I really do not understand why Mr. Reaume would have done this. I am absolutely conflicted by this guy. I hate the way he attacked a fellow board member, and hate even more how he used false information to do it. This would be a slam dunk against him if it wasn't for the other things that he has done in his life.
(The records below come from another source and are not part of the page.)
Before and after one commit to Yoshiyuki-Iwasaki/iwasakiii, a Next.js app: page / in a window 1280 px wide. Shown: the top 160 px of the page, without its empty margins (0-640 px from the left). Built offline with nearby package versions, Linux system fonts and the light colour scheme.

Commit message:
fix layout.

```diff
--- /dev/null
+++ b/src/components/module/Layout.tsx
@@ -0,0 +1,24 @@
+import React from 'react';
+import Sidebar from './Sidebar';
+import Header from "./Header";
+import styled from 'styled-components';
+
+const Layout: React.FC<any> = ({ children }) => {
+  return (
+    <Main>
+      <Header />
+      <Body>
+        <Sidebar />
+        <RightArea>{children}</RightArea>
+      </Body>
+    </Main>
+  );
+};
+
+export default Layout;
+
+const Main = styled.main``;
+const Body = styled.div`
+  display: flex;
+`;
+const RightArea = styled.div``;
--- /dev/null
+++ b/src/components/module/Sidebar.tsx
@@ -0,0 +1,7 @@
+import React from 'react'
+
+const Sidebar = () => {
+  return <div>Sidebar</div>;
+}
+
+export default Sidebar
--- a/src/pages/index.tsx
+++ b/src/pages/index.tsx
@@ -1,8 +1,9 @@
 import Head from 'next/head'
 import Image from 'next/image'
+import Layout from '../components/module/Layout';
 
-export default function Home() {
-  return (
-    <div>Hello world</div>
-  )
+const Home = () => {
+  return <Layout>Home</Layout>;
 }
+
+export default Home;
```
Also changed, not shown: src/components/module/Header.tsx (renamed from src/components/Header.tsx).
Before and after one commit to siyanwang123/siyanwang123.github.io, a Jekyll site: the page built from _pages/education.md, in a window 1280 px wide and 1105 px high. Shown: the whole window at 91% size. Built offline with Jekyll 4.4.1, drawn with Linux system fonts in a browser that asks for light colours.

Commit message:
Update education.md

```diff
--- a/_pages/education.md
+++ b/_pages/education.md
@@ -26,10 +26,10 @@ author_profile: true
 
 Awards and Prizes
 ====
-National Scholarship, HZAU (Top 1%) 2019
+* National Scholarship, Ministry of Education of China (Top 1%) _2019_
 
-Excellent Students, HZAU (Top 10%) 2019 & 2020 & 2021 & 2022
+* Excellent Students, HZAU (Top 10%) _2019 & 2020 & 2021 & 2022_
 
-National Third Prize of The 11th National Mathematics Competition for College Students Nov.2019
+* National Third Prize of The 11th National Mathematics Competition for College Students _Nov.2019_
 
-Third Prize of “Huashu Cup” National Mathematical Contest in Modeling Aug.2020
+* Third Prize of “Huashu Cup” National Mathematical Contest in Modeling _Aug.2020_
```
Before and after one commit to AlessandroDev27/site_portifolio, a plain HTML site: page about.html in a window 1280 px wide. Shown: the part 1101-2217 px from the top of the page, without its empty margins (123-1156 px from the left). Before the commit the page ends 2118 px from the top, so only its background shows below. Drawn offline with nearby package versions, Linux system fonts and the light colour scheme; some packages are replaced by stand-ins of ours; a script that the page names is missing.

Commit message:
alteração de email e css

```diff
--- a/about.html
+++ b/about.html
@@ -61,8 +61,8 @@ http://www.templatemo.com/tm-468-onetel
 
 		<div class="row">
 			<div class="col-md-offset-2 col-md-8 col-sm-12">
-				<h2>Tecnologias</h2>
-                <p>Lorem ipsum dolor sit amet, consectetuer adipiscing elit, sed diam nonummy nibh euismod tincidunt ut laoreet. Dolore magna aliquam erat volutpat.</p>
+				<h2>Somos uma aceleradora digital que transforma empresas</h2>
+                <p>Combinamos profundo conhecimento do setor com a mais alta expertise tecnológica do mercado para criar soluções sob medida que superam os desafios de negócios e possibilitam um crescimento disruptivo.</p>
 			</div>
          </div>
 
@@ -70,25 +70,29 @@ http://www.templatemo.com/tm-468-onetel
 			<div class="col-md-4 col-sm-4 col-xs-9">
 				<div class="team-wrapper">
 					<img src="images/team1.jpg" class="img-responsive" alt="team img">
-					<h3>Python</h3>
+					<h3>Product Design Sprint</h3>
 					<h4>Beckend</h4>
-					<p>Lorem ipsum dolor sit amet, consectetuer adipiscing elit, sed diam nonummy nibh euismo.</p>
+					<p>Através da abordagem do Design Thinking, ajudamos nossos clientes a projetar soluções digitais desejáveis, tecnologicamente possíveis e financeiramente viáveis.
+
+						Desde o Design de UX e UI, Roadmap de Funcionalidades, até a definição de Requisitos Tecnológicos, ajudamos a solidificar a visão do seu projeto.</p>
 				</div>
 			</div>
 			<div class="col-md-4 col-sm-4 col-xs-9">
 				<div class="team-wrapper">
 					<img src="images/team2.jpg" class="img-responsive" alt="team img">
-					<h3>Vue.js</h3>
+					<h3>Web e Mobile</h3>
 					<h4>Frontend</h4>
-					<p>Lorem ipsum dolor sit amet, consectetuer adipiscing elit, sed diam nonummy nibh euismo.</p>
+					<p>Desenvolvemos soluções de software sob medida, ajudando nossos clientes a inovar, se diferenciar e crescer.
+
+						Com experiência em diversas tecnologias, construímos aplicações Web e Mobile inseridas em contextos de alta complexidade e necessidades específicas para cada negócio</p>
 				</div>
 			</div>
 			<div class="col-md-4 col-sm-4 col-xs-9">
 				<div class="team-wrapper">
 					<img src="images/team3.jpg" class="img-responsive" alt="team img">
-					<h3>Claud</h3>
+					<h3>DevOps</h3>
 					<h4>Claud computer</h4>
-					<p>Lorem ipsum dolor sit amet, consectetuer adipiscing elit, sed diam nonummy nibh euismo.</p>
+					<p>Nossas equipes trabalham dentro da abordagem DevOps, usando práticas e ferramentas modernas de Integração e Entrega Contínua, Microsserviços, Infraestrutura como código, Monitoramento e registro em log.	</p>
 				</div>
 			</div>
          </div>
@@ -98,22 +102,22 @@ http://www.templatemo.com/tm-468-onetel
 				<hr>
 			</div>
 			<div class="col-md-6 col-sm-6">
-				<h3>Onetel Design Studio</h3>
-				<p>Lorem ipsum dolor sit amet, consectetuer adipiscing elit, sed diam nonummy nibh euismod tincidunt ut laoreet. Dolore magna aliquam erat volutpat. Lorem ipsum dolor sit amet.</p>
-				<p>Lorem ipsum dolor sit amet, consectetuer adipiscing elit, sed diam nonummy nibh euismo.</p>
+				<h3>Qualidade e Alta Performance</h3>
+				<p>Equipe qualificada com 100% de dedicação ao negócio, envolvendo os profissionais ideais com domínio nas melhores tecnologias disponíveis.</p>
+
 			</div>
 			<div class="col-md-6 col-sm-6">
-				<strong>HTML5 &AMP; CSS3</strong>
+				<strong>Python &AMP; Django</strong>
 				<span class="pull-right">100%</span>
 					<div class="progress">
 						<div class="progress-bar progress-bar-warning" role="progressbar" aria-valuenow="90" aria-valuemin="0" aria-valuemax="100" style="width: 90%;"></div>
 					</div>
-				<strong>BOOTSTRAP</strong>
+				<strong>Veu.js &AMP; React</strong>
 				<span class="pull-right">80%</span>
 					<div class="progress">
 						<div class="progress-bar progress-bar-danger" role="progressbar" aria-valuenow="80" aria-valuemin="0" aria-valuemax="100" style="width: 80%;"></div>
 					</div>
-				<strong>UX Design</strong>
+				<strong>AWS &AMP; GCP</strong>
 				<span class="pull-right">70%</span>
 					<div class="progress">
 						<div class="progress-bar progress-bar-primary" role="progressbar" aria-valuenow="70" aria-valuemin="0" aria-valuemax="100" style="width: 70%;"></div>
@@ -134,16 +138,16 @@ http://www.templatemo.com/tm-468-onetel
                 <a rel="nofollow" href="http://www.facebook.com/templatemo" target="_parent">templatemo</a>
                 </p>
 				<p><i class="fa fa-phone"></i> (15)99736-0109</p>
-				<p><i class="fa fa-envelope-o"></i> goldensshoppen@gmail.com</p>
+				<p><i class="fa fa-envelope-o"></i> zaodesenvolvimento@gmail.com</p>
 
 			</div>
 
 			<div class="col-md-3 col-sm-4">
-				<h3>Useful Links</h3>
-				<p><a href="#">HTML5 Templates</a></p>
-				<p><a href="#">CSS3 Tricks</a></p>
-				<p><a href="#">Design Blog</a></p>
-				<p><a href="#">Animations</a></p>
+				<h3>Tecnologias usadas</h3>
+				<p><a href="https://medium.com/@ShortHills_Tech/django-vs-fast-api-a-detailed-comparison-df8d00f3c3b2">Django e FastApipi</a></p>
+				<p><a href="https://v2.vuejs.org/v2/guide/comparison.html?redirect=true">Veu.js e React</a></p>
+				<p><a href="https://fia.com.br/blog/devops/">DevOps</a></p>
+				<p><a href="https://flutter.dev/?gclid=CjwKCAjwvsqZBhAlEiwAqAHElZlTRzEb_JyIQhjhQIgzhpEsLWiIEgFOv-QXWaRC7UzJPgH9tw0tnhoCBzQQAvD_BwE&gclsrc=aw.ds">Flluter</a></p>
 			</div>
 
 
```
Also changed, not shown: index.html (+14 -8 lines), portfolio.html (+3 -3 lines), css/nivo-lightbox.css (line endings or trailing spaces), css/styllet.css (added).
This is the part where I have learned from my life experiences, that I need to look at the sum of Mr. Reaume's life accomplishments. If you ask me what I think, I'll tell you that he lied in an attack ad against a sitting boardmember from his own political party, and that to me, is wrong and unprofessional on every single level. But if you were to ask his daughters what they think of the man, they will tell you the story of how their lives were changed dramatically for the better because of his selfless actions. They will tell you that he completely changed his way of life in order to give them a chance at a decent life. I'm pretty sure I know how God will judge this one, and the sum of the mans actions are the whole of his life's accomplishments, and one with my life experiences can never forget that important point.
I don't see the same things with Mr. Edwards. I refuse to count his tireless work on the Good Old Fashion July 4th Picnic, or the annual fireworks display the same way as I count Mr. Reaume's other accomplishments.
Having said my piece, I have found this whole experience to be very cathartic. I am sure there will be those who will leap all over this to discredit me. That is OK. I am sure I will be called a junkie, druggie, and a whole host of other names. I've heard them all, and it is OK. I understand, and unfortunately for me, I earned them. Those who are smart though will put the word "recovering" in front of whatever name they choose to call me if they want their words to be true. These days, my pee is as pure as the driven snow. ;)
This blog may come as a huge relief to some, who will correctly assume that nobody will take the word of an admitted drug addict. They will see this blog as a self-repudiation of my own words about Mr. Edwards and Mr. Reaume. I would caution those who will feel that way to remember a couple of important things, though. The truth about me, and my life does not change the truth about the lives and actions of Mr. Edwards, or anyone else I choose to write about in the future. The words I write here today, do not change the words that Mr. Reaume wrote in an attack ad about a fellow board member. His accusations were blatently false. Nothing about me changes that fact.
Those that accused me of being a spokesperson for whatever candidate or group they oppose, have a little crow to eat today. Quite simply, you were wrong. I am not a reporter for Patch, either. I write a blog, nothing more and nothing less. Mr. McKay, who watched from a distance, probably found it a bit amusing, I think, because I told him from the outset that this particular blog was coming and he knew that a day would come that it would become clear that I was speaking only for myself. I am certainly not the spokesman for any group whatsoever. What group or what candidate for public office in their right mind would have me? I am damaged goods.
I may be damaged goods to most, but to me, my friends, and those who love me, I am just a person, imperfect in many ways, but always a work in progress...